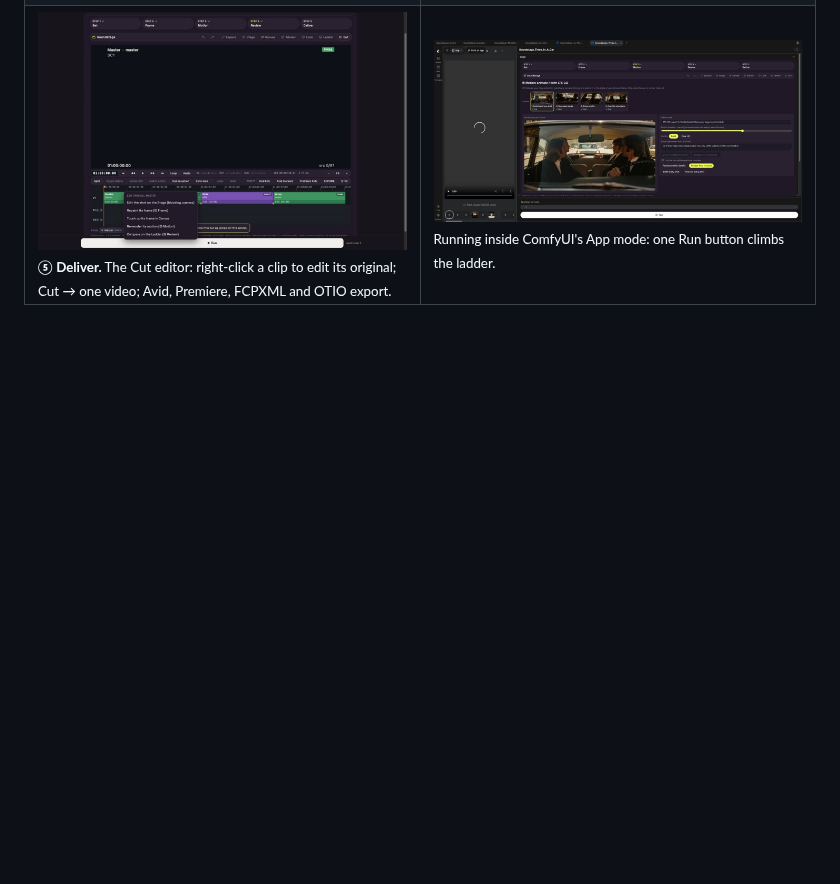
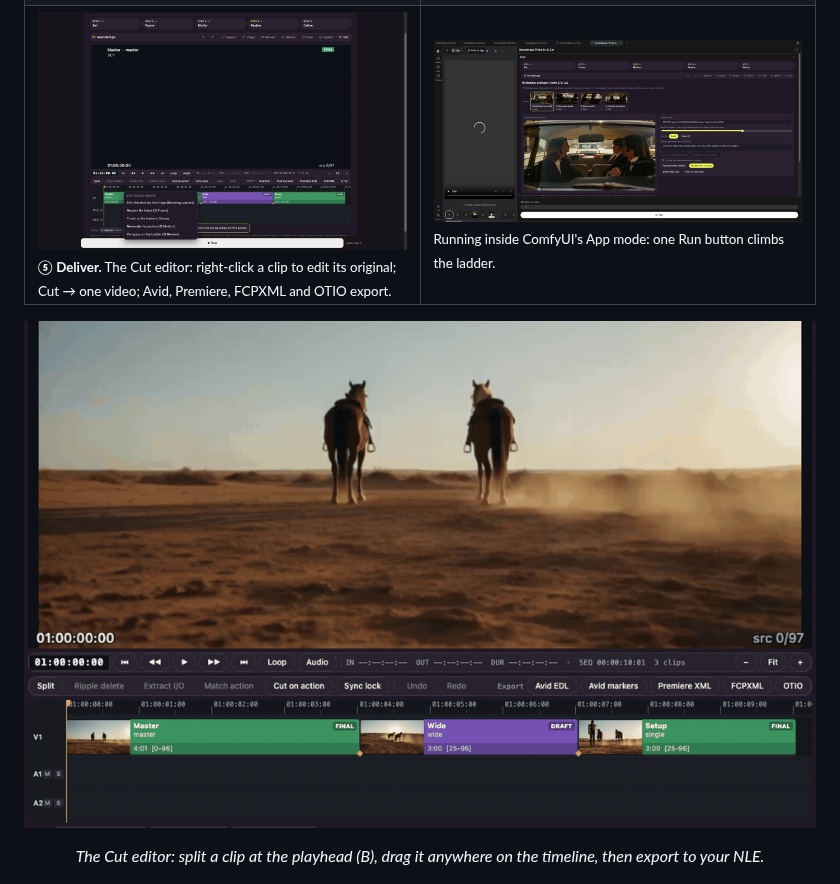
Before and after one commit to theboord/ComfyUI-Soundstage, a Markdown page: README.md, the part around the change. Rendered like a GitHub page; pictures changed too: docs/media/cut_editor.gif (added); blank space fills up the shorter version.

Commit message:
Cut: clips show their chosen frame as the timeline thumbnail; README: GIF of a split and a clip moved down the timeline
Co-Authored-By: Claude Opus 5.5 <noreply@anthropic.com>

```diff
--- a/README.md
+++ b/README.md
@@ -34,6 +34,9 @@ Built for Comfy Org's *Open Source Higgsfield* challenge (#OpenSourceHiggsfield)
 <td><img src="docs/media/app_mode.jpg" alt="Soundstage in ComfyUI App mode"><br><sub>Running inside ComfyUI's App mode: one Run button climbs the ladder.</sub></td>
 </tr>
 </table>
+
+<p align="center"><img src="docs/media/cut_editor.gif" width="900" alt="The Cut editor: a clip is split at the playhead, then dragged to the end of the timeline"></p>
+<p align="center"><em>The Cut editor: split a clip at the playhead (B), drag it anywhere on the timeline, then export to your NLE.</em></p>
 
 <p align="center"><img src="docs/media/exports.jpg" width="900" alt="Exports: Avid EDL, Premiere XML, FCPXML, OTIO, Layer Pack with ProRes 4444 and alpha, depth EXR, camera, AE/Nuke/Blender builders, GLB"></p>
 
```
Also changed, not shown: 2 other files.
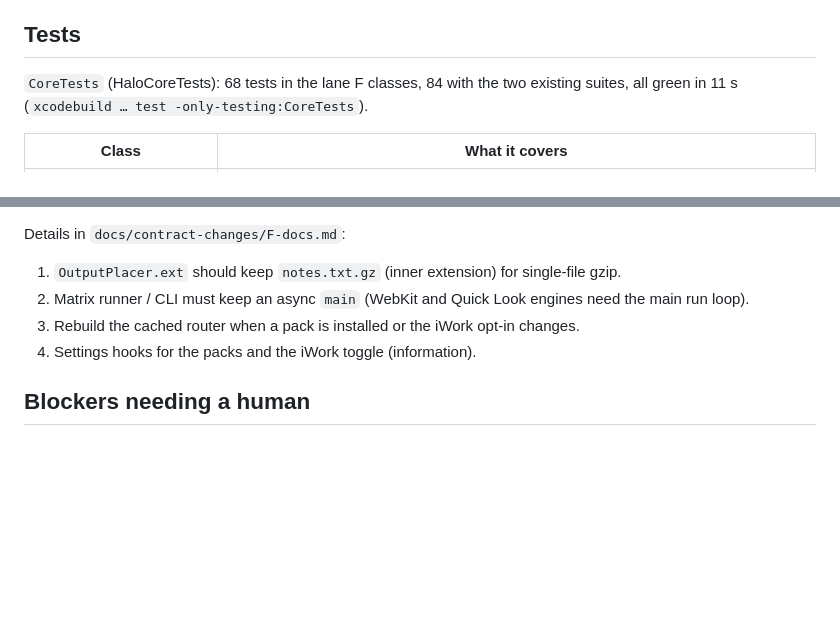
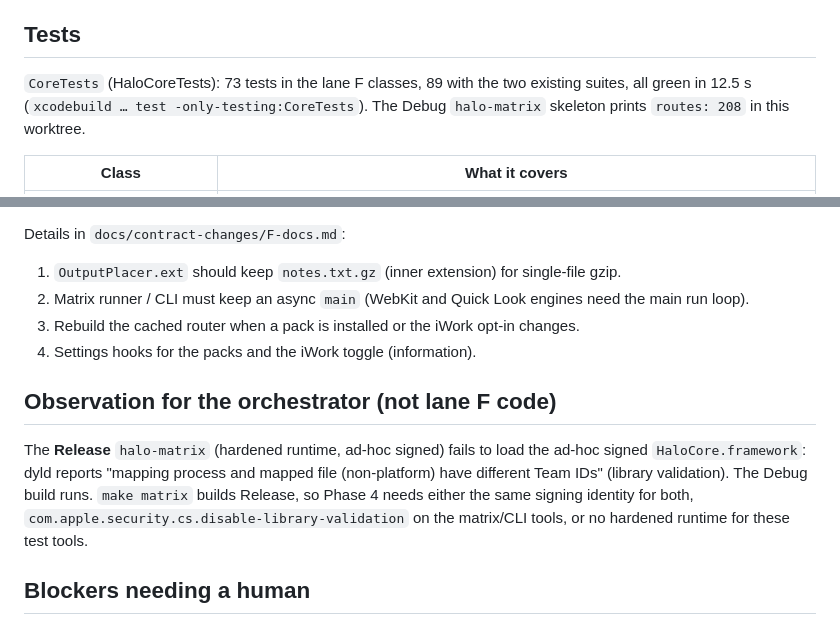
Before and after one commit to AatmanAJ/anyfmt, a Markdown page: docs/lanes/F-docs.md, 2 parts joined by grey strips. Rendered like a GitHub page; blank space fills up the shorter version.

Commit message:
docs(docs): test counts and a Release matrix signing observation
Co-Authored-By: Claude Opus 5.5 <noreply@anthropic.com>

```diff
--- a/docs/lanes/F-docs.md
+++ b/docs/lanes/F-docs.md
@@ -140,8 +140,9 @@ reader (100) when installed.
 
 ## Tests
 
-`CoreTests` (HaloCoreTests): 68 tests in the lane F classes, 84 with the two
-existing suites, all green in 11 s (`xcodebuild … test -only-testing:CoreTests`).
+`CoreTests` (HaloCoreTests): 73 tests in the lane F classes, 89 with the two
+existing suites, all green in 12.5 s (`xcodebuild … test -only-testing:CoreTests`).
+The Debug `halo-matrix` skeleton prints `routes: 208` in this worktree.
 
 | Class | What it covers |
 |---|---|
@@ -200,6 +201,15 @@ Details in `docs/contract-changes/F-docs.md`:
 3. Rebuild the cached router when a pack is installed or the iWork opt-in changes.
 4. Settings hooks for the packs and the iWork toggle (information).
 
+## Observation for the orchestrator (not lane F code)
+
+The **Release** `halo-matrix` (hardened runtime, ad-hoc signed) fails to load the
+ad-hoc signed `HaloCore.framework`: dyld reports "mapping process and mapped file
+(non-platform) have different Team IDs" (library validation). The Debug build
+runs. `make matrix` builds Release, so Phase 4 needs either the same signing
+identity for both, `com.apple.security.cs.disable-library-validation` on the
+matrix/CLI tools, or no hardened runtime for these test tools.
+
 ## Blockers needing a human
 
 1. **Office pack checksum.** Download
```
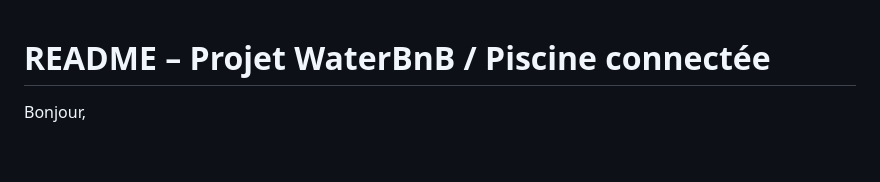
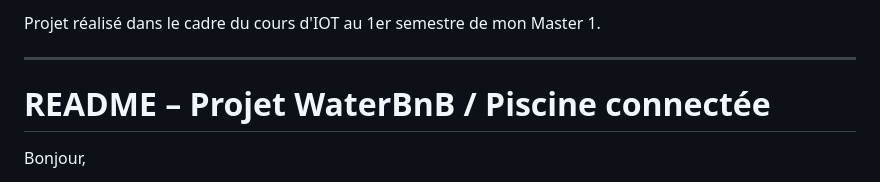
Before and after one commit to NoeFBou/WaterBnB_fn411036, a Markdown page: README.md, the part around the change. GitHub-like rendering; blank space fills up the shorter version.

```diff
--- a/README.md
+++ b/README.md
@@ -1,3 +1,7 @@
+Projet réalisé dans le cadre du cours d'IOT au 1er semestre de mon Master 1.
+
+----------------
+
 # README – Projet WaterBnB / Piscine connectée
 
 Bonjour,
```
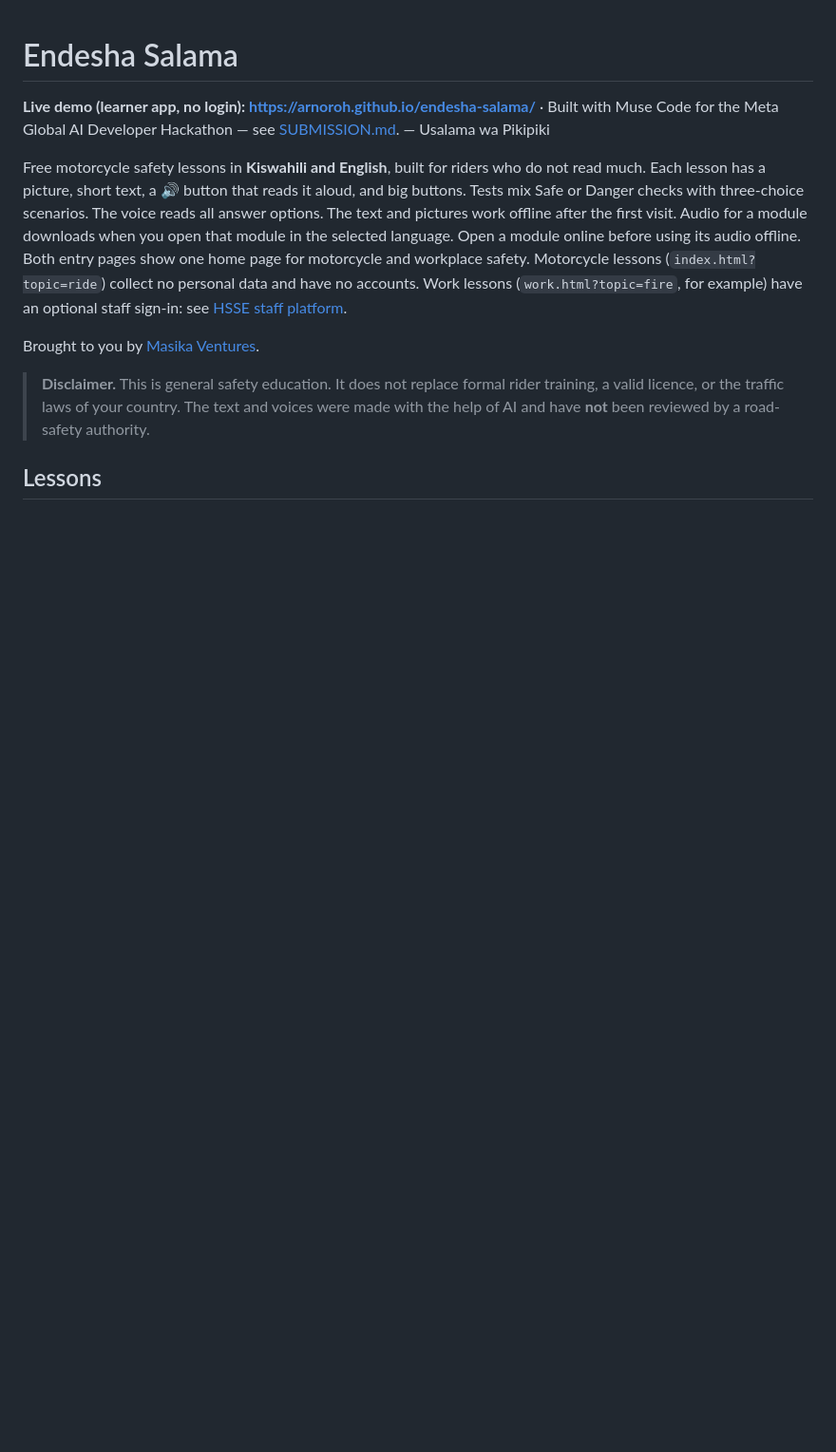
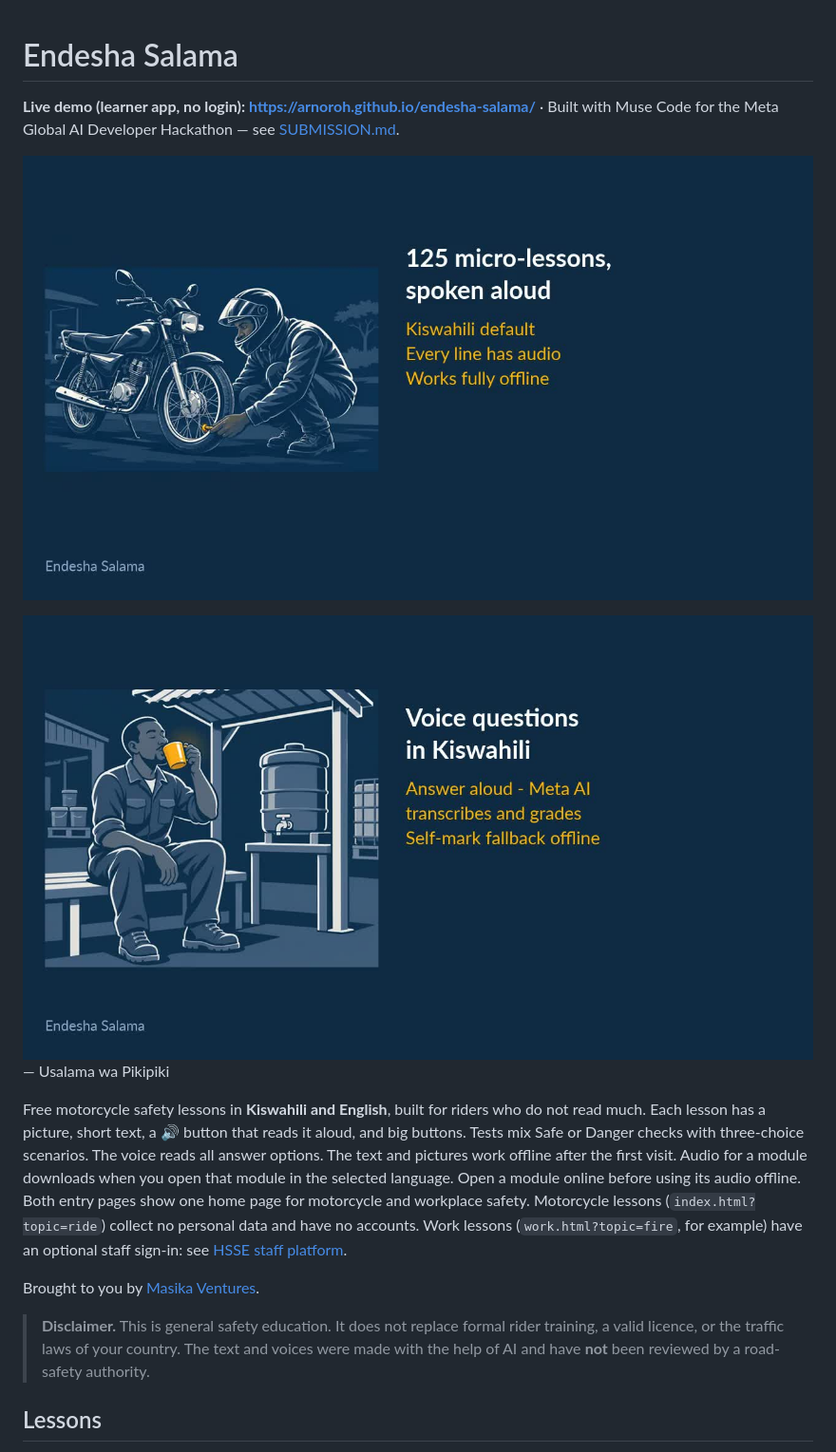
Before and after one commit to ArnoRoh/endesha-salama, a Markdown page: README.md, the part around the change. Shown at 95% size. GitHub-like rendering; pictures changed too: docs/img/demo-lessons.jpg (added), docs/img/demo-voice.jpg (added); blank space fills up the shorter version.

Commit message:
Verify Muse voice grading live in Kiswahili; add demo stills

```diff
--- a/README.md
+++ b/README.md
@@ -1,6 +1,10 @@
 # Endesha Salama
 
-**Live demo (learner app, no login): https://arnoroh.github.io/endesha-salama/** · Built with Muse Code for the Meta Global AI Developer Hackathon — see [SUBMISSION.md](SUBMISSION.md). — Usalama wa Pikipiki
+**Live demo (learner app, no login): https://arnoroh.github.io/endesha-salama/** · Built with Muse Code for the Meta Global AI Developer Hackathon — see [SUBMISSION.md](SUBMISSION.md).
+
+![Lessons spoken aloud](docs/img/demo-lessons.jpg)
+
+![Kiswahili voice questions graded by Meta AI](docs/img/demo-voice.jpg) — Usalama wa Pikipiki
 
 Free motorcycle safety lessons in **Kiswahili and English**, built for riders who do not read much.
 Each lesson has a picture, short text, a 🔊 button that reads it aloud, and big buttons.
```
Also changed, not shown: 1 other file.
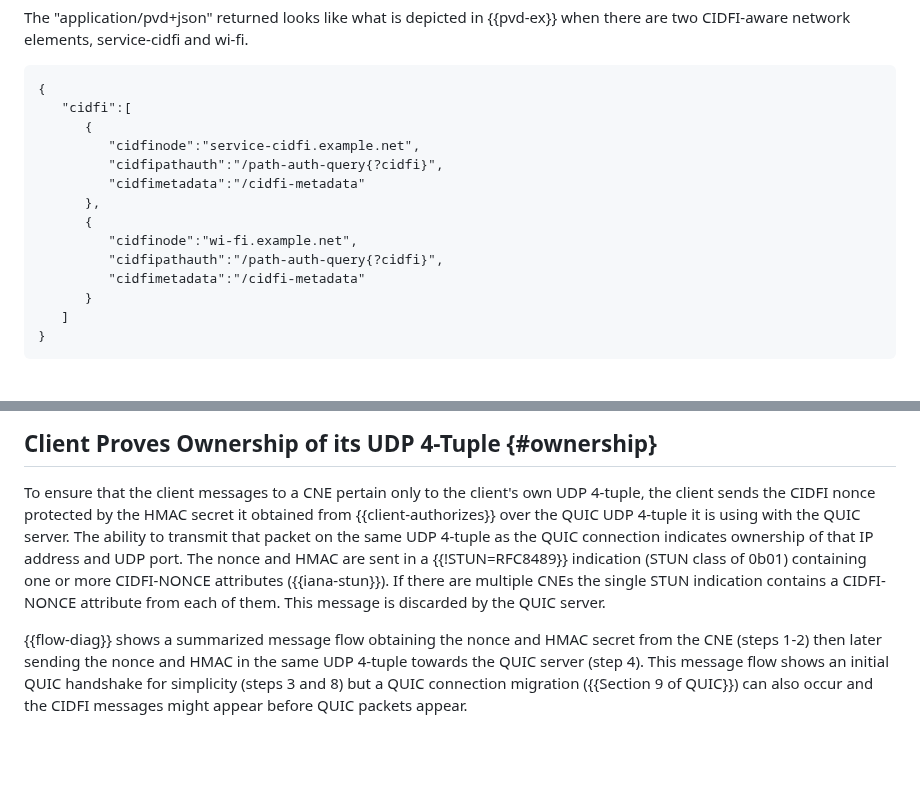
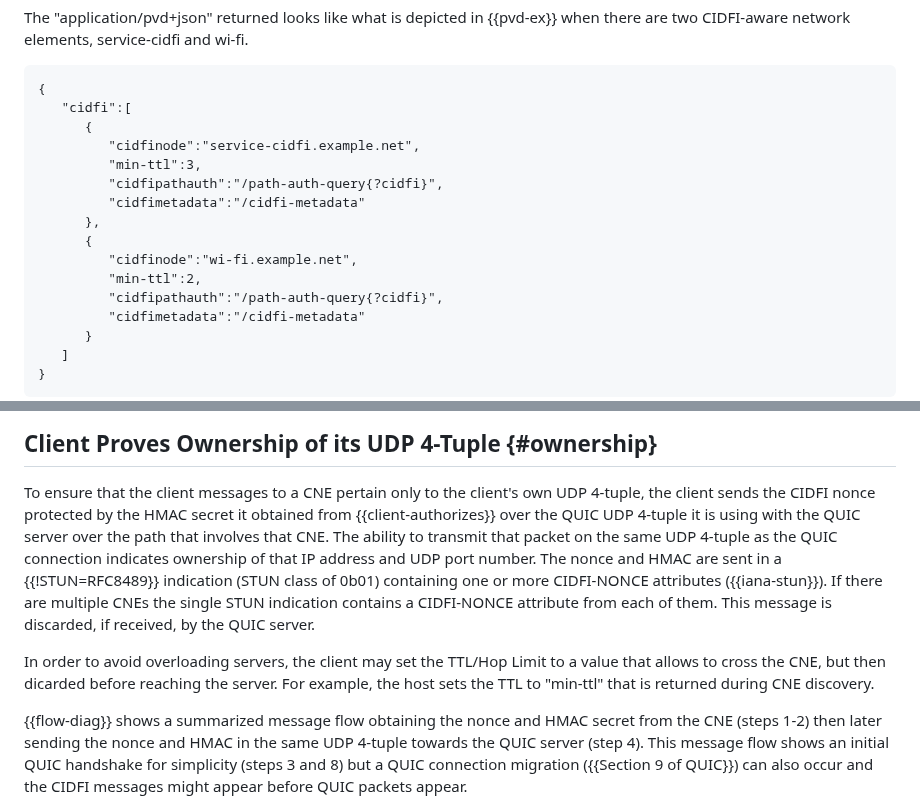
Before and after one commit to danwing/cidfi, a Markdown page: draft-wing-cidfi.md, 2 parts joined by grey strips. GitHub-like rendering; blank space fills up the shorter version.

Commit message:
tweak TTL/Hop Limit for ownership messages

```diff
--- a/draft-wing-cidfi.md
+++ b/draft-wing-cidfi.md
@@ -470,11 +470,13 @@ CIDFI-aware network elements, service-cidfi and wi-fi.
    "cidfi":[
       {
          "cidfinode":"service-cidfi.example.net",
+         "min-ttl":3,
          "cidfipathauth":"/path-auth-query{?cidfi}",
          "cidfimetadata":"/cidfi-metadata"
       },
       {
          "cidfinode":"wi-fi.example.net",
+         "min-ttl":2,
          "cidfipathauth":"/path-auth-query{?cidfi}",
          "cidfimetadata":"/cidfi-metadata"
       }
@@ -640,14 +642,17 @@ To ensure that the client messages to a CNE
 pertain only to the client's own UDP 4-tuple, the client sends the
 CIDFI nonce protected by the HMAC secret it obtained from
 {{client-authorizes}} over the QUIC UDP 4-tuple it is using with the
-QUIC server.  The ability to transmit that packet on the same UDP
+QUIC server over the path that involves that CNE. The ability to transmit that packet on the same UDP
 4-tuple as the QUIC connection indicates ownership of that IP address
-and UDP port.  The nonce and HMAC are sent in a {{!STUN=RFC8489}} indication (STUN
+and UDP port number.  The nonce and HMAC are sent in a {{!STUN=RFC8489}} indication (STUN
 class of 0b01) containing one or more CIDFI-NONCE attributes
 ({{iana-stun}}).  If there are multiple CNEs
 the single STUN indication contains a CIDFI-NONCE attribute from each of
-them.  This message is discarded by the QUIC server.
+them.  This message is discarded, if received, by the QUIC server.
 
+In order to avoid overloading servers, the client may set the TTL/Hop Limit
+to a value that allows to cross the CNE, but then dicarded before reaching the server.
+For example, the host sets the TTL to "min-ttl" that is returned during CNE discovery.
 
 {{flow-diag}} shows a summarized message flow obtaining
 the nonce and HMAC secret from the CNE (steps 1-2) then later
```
--------------------
▶ [ASSIGNMENT] Leave out the pictures, then repeat the listing above exactly from its first line to the line with "Also changed, not shown: 2 other files.", inclusive.

▶ [YOUR RESPONSE]
Before and after one commit to theboord/ComfyUI-Soundstage, a Markdown page: README.md, the part around the change. Rendered like a GitHub page; pictures changed too: docs/media/cut_editor.gif (added); blank space fills up the shorter version.

Commit message:
Cut: clips show their chosen frame as the timeline thumbnail; README: GIF of a split and a clip moved down the timeline
Co-Authored-By: Claude Opus 5.5 <noreply@anthropic.com>

```diff
--- a/README.md
+++ b/README.md
@@ -34,6 +34,9 @@ Built for Comfy Org's *Open Source Higgsfield* challenge (#OpenSourceHiggsfield)
 <td><img src="docs/media/app_mode.jpg" alt="Soundstage in ComfyUI App mode"><br><sub>Running inside ComfyUI's App mode: one Run button climbs the ladder.</sub></td>
 </tr>
 </table>
+
+<p align="center"><img src="docs/media/cut_editor.gif" width="900" alt="The Cut editor: a clip is split at the playhead, then dragged to the end of the timeline"></p>
+<p align="center"><em>The Cut editor: split a clip at the playhead (B), drag it anywhere on the timeline, then export to your NLE.</em></p>
 
 <p align="center"><img src="docs/media/exports.jpg" width="900" alt="Exports: Avid EDL, Premiere XML, FCPXML, OTIO, Layer Pack with ProRes 4444 and alpha, depth EXR, camera, AE/Nuke/Blender builders, GLB"></p>
 
```
Also changed, not shown: 2 other files.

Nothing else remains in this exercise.